The push-up contestIn Bombay, the Gateway of India, across from the Taj Hotel there are some statues of Vivekananda and Shivaji. I am a Bengali, so I have great admiration for Shivaji. My Bengali teacher once gave me eight out of four for an article I wrote about Shivaji. My teacher’s highest mark was normally four out of four, but that time he gave me eight out of four. I had great admiration for Shivaji, and I have a very close connection with his soul. Vivekananda was also my hero.
Around five o’clock in the morning, I went running a little. My running is not even jogging; it is something worse than jogging. Then I started taking exercise. A teenage boy between 16 and 19 years old was also taking exercise. I was very pleased and amused, and I was immediately trying to imitate what he did. He was very happy and proud.
Then he started doing deep knee bends. Poor me, I can’t bend at all. My knee bends were wrong, and he started laughing. While he did four knee bends, I could not even take the position to do half a knee bend. It was too much for him; he laughed and laughed.

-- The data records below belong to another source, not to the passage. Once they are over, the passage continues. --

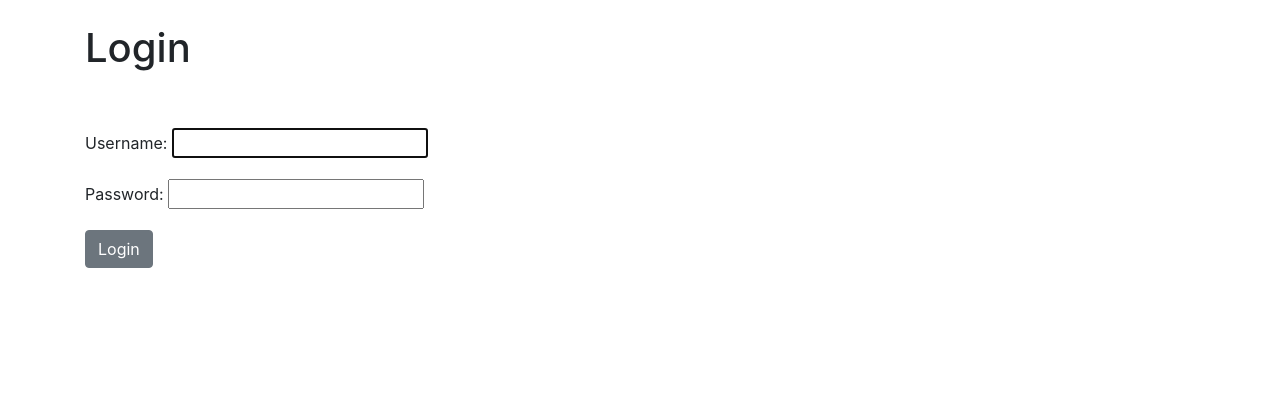
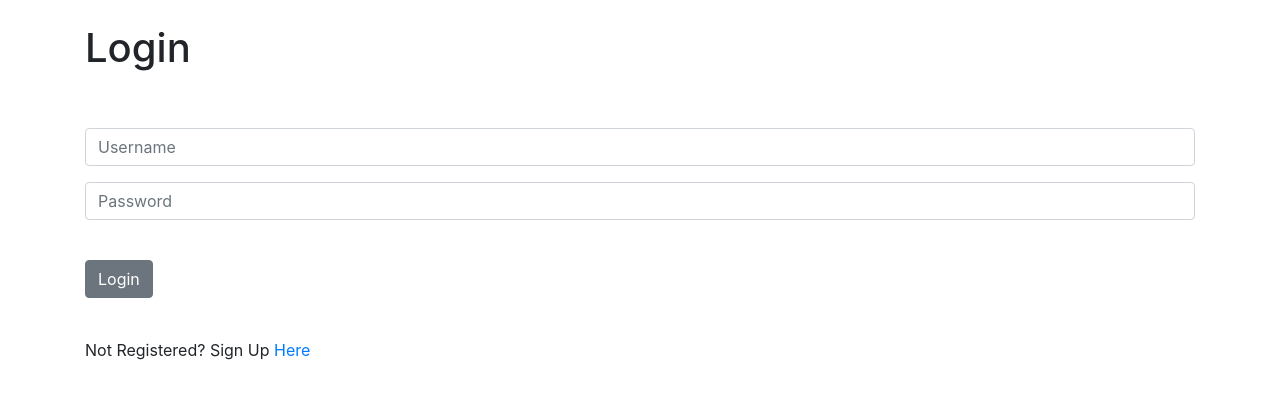
Before and after one commit to tobbe8808/news, a Django app: page /members/login/ in a window 1280 px wide. Shown: the part 56-455 px from the top of the page. Run offline with Django 3.2, Linux system fonts and the light colour scheme; some libraries are stand-ins or nearby versions.

Commit message:
styled login page with bootstrap

```diff
--- a/members/templates/registration/login.html
+++ b/members/templates/registration/login.html
@@ -6,12 +6,29 @@
 
 <h1>Login</h1>
 <br/><br/>
+
 <div class="form-group">
     <form method="POST">
         {% csrf_token %}
-        {{ form.as_p }}
+
+<div class="form-group">
+    <input type="text" class="form-control" name="username" placeholder="Username">
+</div>
+
+
+  <div class="form-group">
+    <input type="password" class="form-control" name="password" placeholder="Password">
+
+  </div>
+
+<br/>
         <button class="btn btn-secondary">Login</button>
 </div>
+</form>
+<br/>
+
+Not Registered? Sign Up <a href="{% url 'register' %}">Here</a>
+
 
 
 
```
Also changed, not shown: templates/base.html (line endings or trailing spaces).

Then I said to him, “Do you know how to do push-ups?”
He said, “No!”
Then I showed him one and he said, “Oh, I can do it easily.”
I said, “Good. Let us have a competition. If you win, I will give you ten rupees. But if I win, you don’t have to give me a thing.”
He was so happy, because he saw how I was doing the other exercises. I was an old man and he was young, and he felt he could easily win.
I asked him his name. He said his name was Darika, which means guard. The Taj Hotel was right in front of our exercise area, so I asked if he worked there. He said he was a student.
Anyway, I let him start in the push-up contest. So we counted, “One, two, three, four….” He did 20. He was so happy, and I was so pleased that he had done 20. Then I started doing push-ups. I did one, two, three, four, five, and then, after eight, I became so exhausted. I pretended that I had no breath and that I was absolutely collapsing. With greatest difficulty I went up to 18. Then I surrendered. To do more was absolutely impossible. He was so happy that he had defeated me by two. I gave him 10 rupees immediately, and he put it in his pocket. He was so happy and proud because after eight I was struggling and struggling, whereas he did 20 and got the prize.
When the competition was all over, I said to him, “The competition is over. Now let me try again, just for exercise.”
He was so happy, and he said, “All right.” I asked him to count.
So 18 passed, 20 went, then 30, 40, 60, 100. When it became 118, I gave up. Then he took out the 10 rupees and returned them.
I said, “No, no! It is whoever wins during the competition time. I can’t take the money from you.”
He said, “No, no!”
I said, “No, in the competition I did 18 and you did 20. So you deserve it.” So I gave the money back to him and said, “Now, you go!”
Vivekananda’s spirit was the witness.
— 1 March 1986